Almost half of America's rock stars and actors own one of the new 500-horsepower "supercars", many with little sense to handle what they are sitting in. Case in point: Paris Hilton, "stealth driver" of a 617 horsepower Mercedes-Benz SLR McLaren, a car which Forbes reports is designed "to put Formula One technology in an accessable, comfortable vehicle." It may be an accessable car but do we really need Paris having access to that much car?
It isn't just the stars who are driving these mega-ponies, anyone with the money can drive their dream now, including doctors, lawyers, businessmen... the guy next door even. They are also crashing them in increased numbers. Yes, crashed , as in destroyed a rolling work of mechanical art. More drivers are creating expensive lawn ornaments from them than ever before.
In just the past 18 months, six rare $1 million Ferrari Enzos, of which only 400 were built, have been crashed worldwide. A 39 year-old British driver took an extremely rare, $1.5 million Bugatti Veyron, top speed 253 mph, turbocharged road missile for an off-road experience when he crashed it. It seems that traveling 100 mph on a country lane doesn't leave much room for error when overtaking another vehicle.
"Generally speaking, the cars are well over the heads of the drivers," states Glenn Roberts, owner of a Fountain Hills AZ exotic repair shop.
Those drivers would include, Nasar Aboubakare, a 40 year-old private equity firm president who lost control of the "wild animal" he was driving. That animal was his new 550-horsepower Ford GT, that took off on him and ended up over a lane divider and allowed passing motorists to record the "proof" of his driving skills with their cameras.
Driving too fast for the conditons or failing to warm up the tires properly have been common mistakes that lead to crashes.

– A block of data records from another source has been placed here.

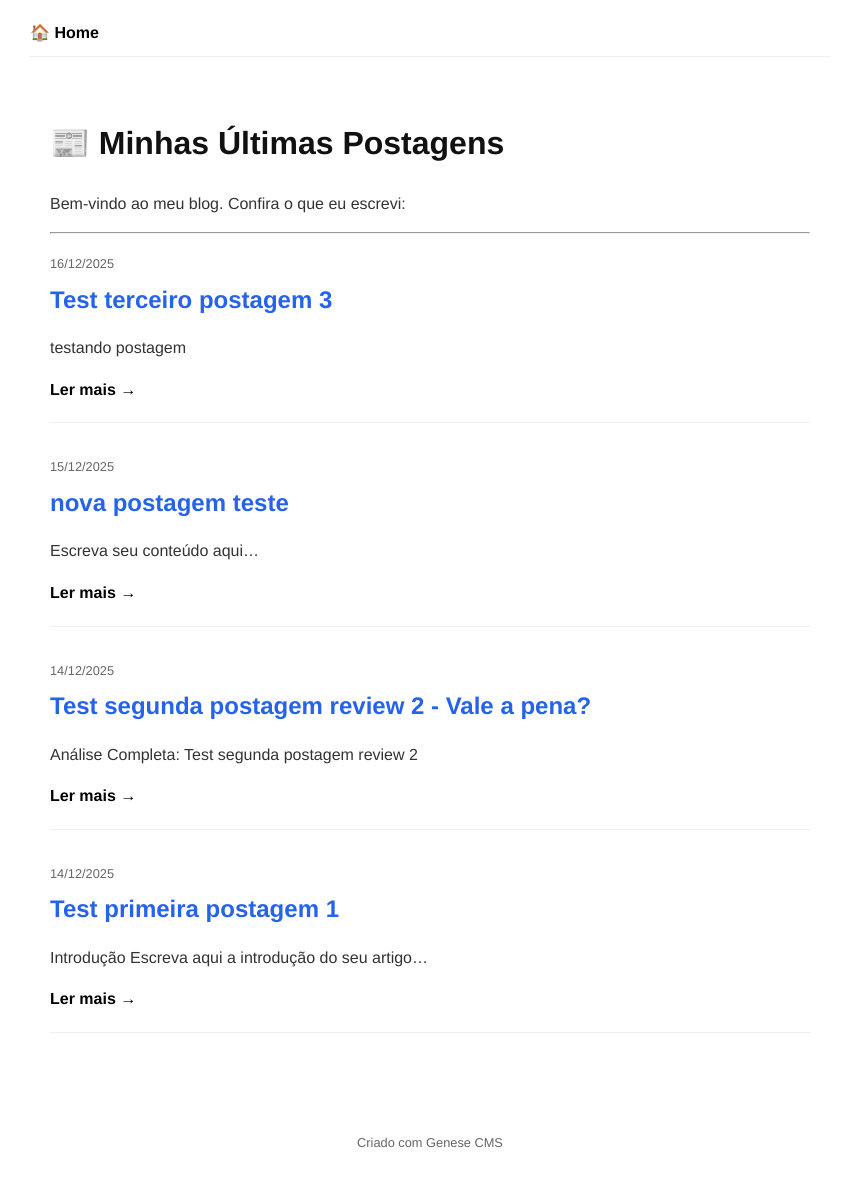
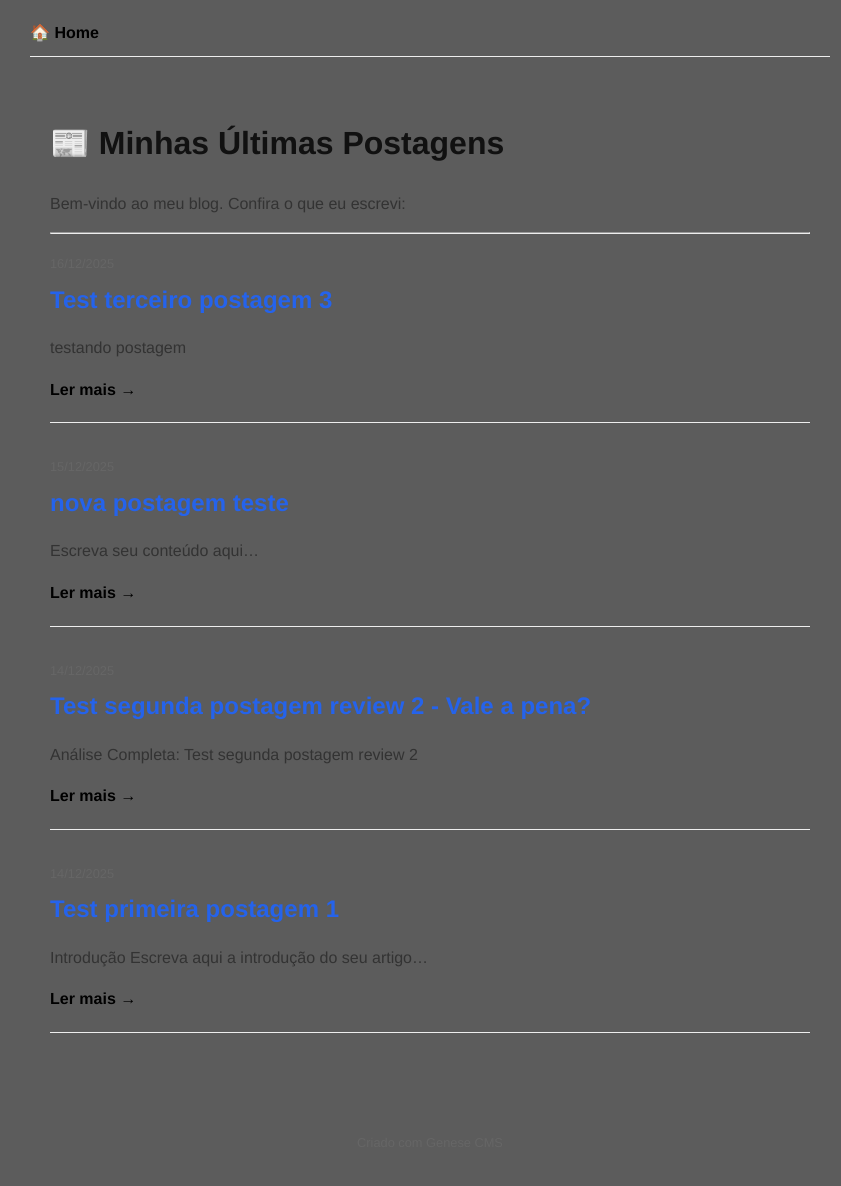
Before and after one commit to gabrielgomesxp/site-teste-delay, a Jekyll site: the page built from index.md, in a window 1280 px wide. Shown: the whole page, without its empty margins (210-1051 px from the left). Built offline with Jekyll 4.4.1, drawn with Linux system fonts in a browser that asks for light colours.

Commit message:
Update: Cores do Tema via Genese

```diff
--- a/assets/css/style.css
+++ b/assets/css/style.css
@@ -3,7 +3,7 @@
 /* 1. VARIÁVEIS GLOBAIS (O Painel edita aqui) */
 :root {
     --primary-color: #2271b1;
-    --body-bg: #ffffff;
+    --body-bg: #5c5c5c;
     --text-color: #333333;
     --heading-color: #111111;
 }
```
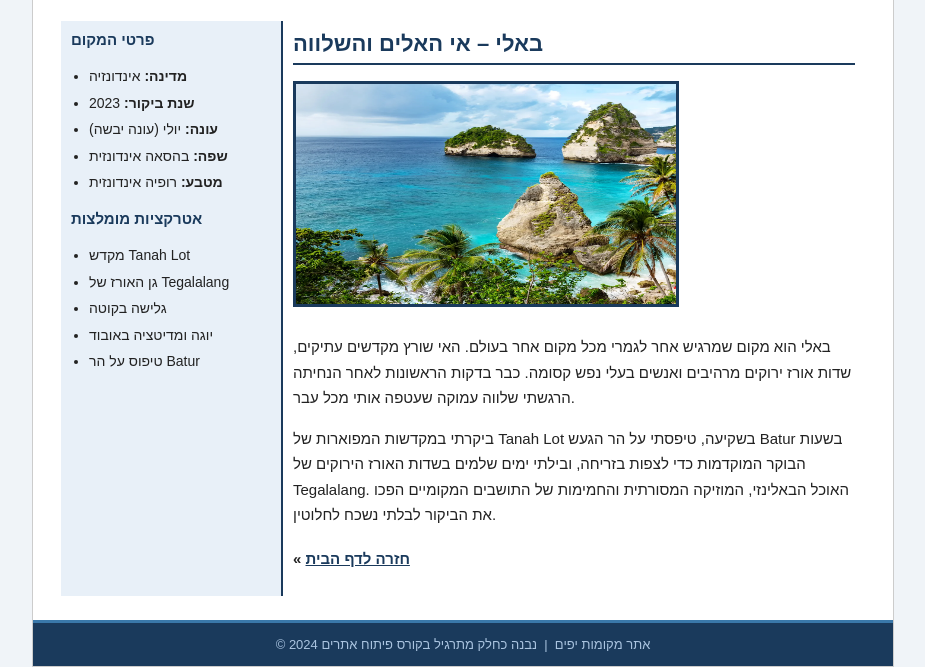
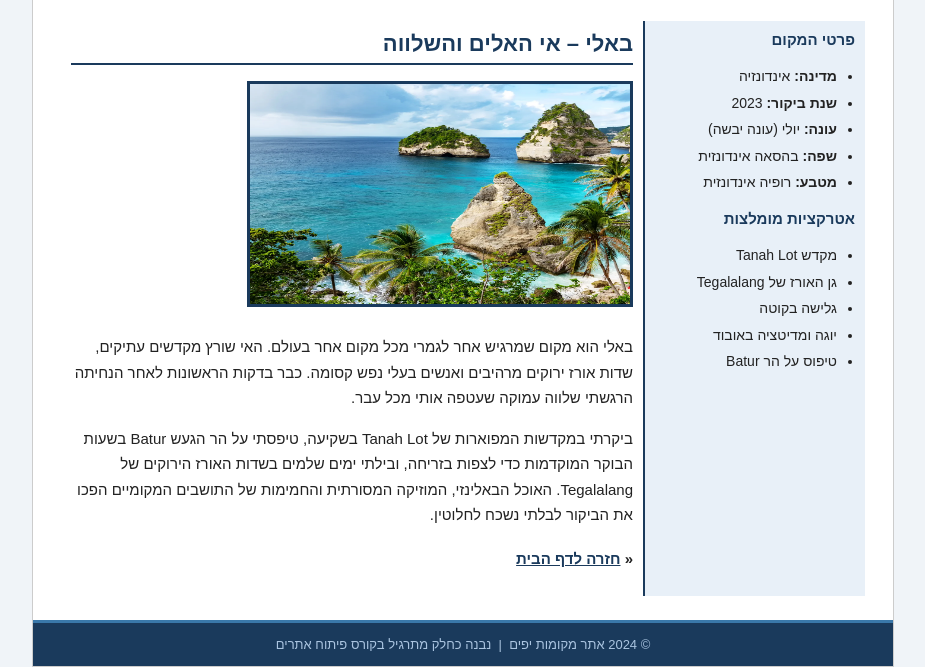
Before and after one commit to nivmarkovich/Afeka-Markovich-, a plain HTML site: page Bali.html in a window 1280 px wide. Shown: the part 148-815 px from the top of the page, without its empty margins (177-1102 px from the left). Drawn offline with Linux system fonts and the light colour scheme.

Commit message:
rtl commit - HTML assignment fixing hebrew

```diff
--- a/style.css
+++ b/style.css
@@ -5,7 +5,8 @@ body {
     background-color: #f0f4f8;
     font-family: Arial, Helvetica, sans-serif;
     color: #222222;
-    direction: ltr;
+    direction: rtl;
+    text-align: right;
 }
 
 /* ===== Page Wrapper ===== */
@@ -116,7 +117,7 @@ body {
 .sidebar-cell {
     width: 200px;
     background-color: #e8f0f8;
-    border-right: 2px solid #1a3a5c;
+    border-left: 2px solid #1a3a5c;
 }
 
 .sidebar-cell h3 {
@@ -126,7 +127,8 @@ body {
 }
 
 .sidebar-cell ul {
-    padding-left: 18px;
+    padding-right: 18px;
+    padding-left: 0;
     font-size: 14px;
     line-height: 1.9;
 }
```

Biochemist Anthony Almada, 46, admits he was going too fast for the wet road when he lost control of his $440,000 Porsche Carrera, broadsided a brick wall, spun six times and then had it go up in flames.
Even the experts can get in trouble with the urge to shut off the car's traction control system to feel a more "authentic" racecar experience. Aaron Robinson, 37, technical editor for Car and Driver Magazine did just that with a new 611-horsepower Ferrari 599 GTB Fiorano in an attempt to make the car flare out on a curve for photos. At least he had the technical expertise to know that he gave it too much throttle and not enough core steering when he parked it against a wall on the corner. He wasn't happy to know the photographer had gotten what he needed on the run before the crash, less happy to be handcuffed by the local police and definately not a happy man when he drove it back to the plant damaged.
Don't fret though that you are being left behind in a growing trend. If you don't have the pocket change to buy one of these "supercars" to trash, you can rent one. New York's Gotham Dream Cars allows people to rent their dream-drive for the day and reports that one in 50 is returned damaged.
In these days of a personal "Gumball Rally, The Fast and the Furious or even The Dukes of Hazzard," I believe there will be more drivers such as Mr Almada. Men lovely holding onto what is left of their dream car... one rear-wheel assembly, a headlight and the carbon-fiber wing.
"It's like a memento of a family member who passed away," he said.
For a peek at the aftermath of such driving experiences, go here.